While other areas of Croatia receive the bulk of the spotlight, Istria in the northwest corner of the country also deserves travelers’ attention too.
Istria is an Adriatic peninsula where the pace is slower and the vibe is authentic. Take a look on a map and you will see how geographically close it is to Italy. It was even part of the country until 1947. This location and ancestry influences not only its language, culture, and cuisine, but also its Venetian architecture.
White awnings pop against ballet-pink walls of Rovinj’s quaint cafés. The gentle sounds of a musician strumming melts into the air. In Istria, friends stop to chat in the streets and meet over leisurely cups of coffee poured into miniature white mugs, packing an enormous caffeine punch. Hot pink oleander blooms tumble over balconies and deep green palms soar, all set against the backdrop of the azure Adriatic Sea.
Stress is a distant memory in Istria when you inhale the mouthwatering scent of basil, oregano, and garlic likely stewing in a pot of fresh tomatoes ladled onto freshly cut fuzi pasta. Clams, mussels, and risotto devilishly darkened with cuttlefish or squid ink are also coastal staples. White truffles are plucked from the hilly land around Motovun-the delicacy delicately shaved onto pasta gently tossed in a little heavy cream. Gelato is a yummy treat in the sunny heat. And of course there’s the wine. The Malvazija Istarska (a white wine), one of the region’s oldest varieties, has been common in Istria for centuries. The fruity flavor reminiscent of green apples and almonds is blissfully refreshing. There’s also Merlot, Sauvignon Blanc, and Pinots to be had. It’s all simple, yet heavenly food.

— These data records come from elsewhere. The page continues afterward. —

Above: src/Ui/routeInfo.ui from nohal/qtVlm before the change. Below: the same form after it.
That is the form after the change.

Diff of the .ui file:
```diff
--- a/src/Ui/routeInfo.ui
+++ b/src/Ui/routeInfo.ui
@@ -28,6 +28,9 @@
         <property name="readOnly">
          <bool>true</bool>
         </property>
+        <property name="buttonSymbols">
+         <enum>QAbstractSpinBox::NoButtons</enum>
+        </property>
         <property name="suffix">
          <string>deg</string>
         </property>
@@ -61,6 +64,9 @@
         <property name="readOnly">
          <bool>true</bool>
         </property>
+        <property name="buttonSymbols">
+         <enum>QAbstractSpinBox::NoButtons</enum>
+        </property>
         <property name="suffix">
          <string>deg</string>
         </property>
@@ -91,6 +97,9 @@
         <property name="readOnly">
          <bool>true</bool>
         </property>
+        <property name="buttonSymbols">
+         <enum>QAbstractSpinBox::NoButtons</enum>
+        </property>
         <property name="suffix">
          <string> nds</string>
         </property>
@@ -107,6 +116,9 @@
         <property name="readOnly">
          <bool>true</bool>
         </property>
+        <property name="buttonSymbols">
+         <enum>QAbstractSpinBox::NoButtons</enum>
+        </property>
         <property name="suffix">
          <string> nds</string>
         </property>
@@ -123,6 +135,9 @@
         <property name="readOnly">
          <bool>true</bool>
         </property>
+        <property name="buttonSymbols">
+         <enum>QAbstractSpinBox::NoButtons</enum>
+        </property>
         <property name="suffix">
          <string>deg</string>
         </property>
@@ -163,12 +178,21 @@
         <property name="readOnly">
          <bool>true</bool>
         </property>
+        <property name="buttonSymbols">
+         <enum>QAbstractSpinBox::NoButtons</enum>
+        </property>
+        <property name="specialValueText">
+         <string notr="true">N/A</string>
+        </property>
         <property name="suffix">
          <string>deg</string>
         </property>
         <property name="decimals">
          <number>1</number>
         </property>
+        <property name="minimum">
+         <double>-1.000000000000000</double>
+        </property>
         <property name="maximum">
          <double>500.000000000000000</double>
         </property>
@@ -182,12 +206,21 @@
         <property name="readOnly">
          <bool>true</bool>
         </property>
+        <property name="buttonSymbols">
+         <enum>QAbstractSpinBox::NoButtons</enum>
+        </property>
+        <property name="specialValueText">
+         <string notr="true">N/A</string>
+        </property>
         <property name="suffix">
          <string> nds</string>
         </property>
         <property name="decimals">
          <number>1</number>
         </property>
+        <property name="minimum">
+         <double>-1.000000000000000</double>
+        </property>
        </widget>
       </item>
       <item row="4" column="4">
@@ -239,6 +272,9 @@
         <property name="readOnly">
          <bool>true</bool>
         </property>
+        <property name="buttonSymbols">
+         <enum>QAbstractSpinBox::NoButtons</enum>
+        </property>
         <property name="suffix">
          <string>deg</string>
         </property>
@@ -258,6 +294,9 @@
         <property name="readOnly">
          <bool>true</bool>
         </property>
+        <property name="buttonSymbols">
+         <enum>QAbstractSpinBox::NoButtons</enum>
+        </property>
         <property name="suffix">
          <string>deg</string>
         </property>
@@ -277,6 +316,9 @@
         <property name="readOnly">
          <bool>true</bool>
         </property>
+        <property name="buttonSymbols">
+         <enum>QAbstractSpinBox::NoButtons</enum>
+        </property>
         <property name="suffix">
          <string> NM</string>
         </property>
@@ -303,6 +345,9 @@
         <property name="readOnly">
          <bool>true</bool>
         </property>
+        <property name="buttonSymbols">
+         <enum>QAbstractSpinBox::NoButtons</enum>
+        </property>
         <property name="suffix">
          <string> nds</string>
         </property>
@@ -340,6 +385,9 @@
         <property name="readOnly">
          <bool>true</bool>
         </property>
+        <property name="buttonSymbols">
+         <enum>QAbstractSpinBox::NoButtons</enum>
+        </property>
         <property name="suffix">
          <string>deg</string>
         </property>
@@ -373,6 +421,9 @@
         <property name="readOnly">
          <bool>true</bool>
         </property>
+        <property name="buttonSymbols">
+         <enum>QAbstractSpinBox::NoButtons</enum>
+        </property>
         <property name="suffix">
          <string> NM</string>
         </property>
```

Gladiators combating in the ring would have been praying for some kind of divine intervention when they stepped on stage in Pula’s enclosed Roman limestone amphitheatre in front of a roaring crowd (20,000 strong to be exact). Walk in their footsteps and see what the view would have looked like in the first century.
At Porec’s Byzantine sixth century Euphrasian Basilica, an inspiring mosaic of Jesus perched on a globe, surrounded by his disciples shines in the nave. Outside no matter where you wander in Istria, you always seem to end up with sparkling views. Cobblestone lanes gently slope up a hill leading to Rovinj’s Baroque Church of St. Euphemia. From up top, the Adriatic unfolds in endless delight.
Instead of being the recipient of a faded postcard in the mail, you will be looking at picture perfect beaches that aren’t nearly as busy as the ones further south. It’s not tough to find a secluded, rocky cove beckoning you to jump into the sparkling sea from a private boat. There doesn’t seem to be a bad view anywhere.
This is Istria. A marvelous blend of past and delectable present.